▸ What you are asked to do:
Copy the records exactly, leaving out every picture.

Edit difference data:

═══

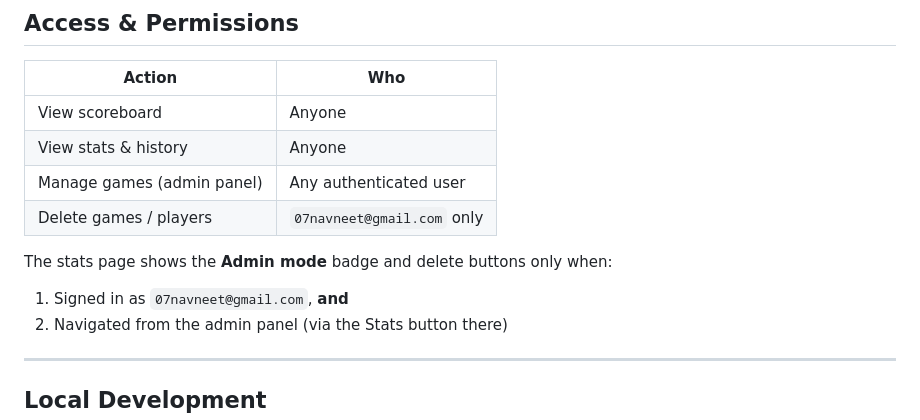
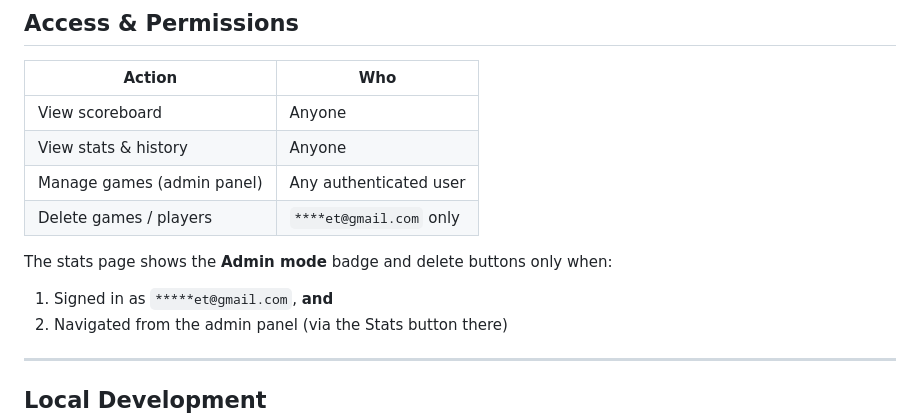
Before and after one commit to navs7/board-game-score, a Markdown page: README.md, the part around the change. Drawn GitHub-style.

Commit message:
Update README to mask admin email address
Obscured admin email in README for privacy.

```diff
--- a/README.md
+++ b/README.md
@@ -94,10 +94,10 @@ Hosted at: **https://navs7.github.io/board-game-score/**
 | View scoreboard | Anyone |
 | View stats & history | Anyone |
 | Manage games (admin panel) | Any authenticated user |
-| Delete games / players | `07navneet@gmail.com` only |
+| Delete games / players | `****et@gmail.com` only |
 
 The stats page shows the **Admin mode** badge and delete buttons only when:
-1. Signed in as `07navneet@gmail.com`, **and**
+1. Signed in as `*****et@gmail.com`, **and**
 2. Navigated from the admin panel (via the Stats button there)
 
 ---
```
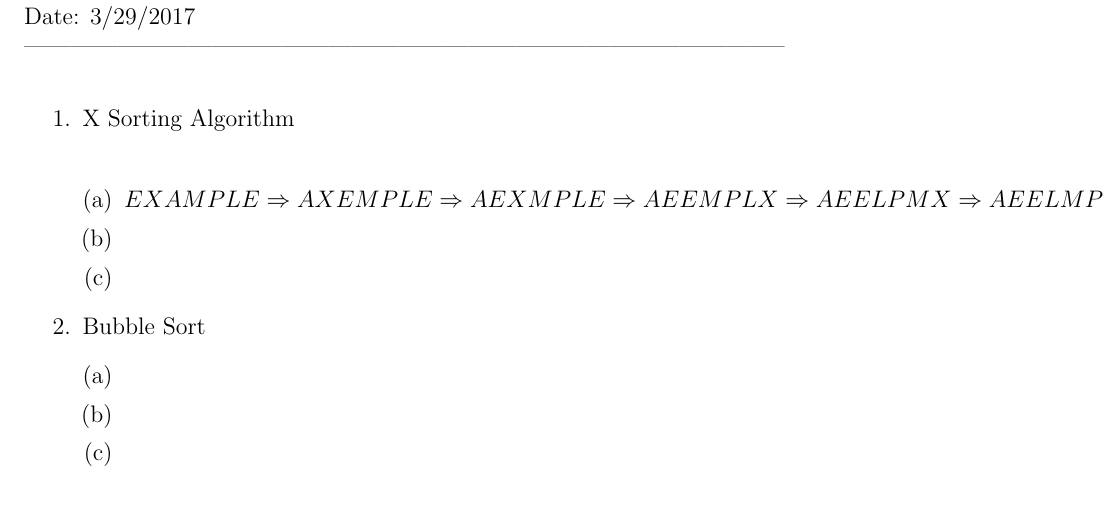
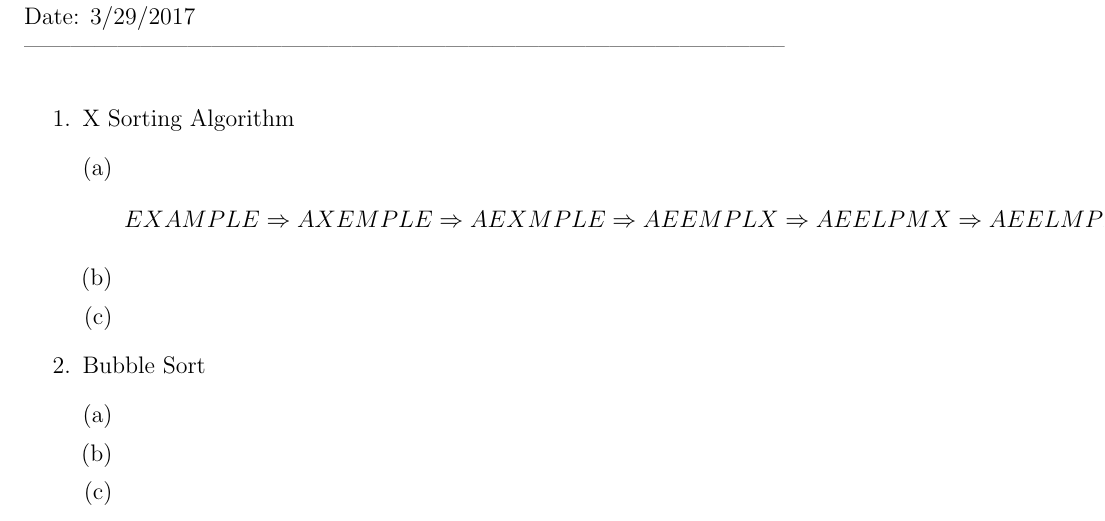
Before and after one commit to MitchGaines/CS2223, a LaTeX document (hwk2/hwk2.tex): part of the page, cut so that both start at the same text. The pictures show the PDF file hwk2/hwk2.pdf that the author committed with the source.

Commit message:
reformating of part a q1 #3

```diff
--- a/hwk2/hwk2.tex
+++ b/hwk2/hwk2.tex
@@ -45,14 +45,14 @@ Date: 3/29/2017\\ --------------------------------------------------------------
 \item X Sorting Algorithm
 	\begin {enumerate}[(a)]
 		\item
-			\begin{aligned}
+			\begin{align*}
 		$$EXAMPLE\Rightarrow
 			AXEMPLE\Rightarrow
 			AEXMPLE\Rightarrow
 			AEEMPLX\Rightarrow
 			AEELPMX\Rightarrow
 			AEELMPX $$
-			\end{aligned}
+			\end{align*}
 		\item
 		\item
 	\end {enumerate}
```
Also changed, not shown: hwk2/hwk2.pdf, 2 other files.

═══

▸ Solution:
Before and after one commit to navs7/board-game-score, a Markdown page: README.md, the part around the change. Drawn GitHub-style.

Commit message:
Update README to mask admin email address
Obscured admin email in README for privacy.

```diff
--- a/README.md
+++ b/README.md
@@ -94,10 +94,10 @@ Hosted at: **https://navs7.github.io/board-game-score/**
 | View scoreboard | Anyone |
 | View stats & history | Anyone |
 | Manage games (admin panel) | Any authenticated user |
-| Delete games / players | `07navneet@gmail.com` only |
+| Delete games / players | `****et@gmail.com` only |
 
 The stats page shows the **Admin mode** badge and delete buttons only when:
-1. Signed in as `07navneet@gmail.com`, **and**
+1. Signed in as `*****et@gmail.com`, **and**
 2. Navigated from the admin panel (via the Stats button there)
 
 ---
```
Before and after one commit to MitchGaines/CS2223, a LaTeX document (hwk2/hwk2.tex): part of the page, cut so that both start at the same text. The pictures show the PDF file hwk2/hwk2.pdf that the author committed with the source.

Commit message:
reformating of part a q1 #3

```diff
--- a/hwk2/hwk2.tex
+++ b/hwk2/hwk2.tex
@@ -45,14 +45,14 @@ Date: 3/29/2017\\ --------------------------------------------------------------
 \item X Sorting Algorithm
 	\begin {enumerate}[(a)]
 		\item
-			\begin{aligned}
+			\begin{align*}
 		$$EXAMPLE\Rightarrow
 			AXEMPLE\Rightarrow
 			AEXMPLE\Rightarrow
 			AEEMPLX\Rightarrow
 			AEELPMX\Rightarrow
 			AEELMPX $$
-			\end{aligned}
+			\end{align*}
 		\item
 		\item
 	\end {enumerate}
```
Also changed, not shown: hwk2/hwk2.pdf, 2 other files.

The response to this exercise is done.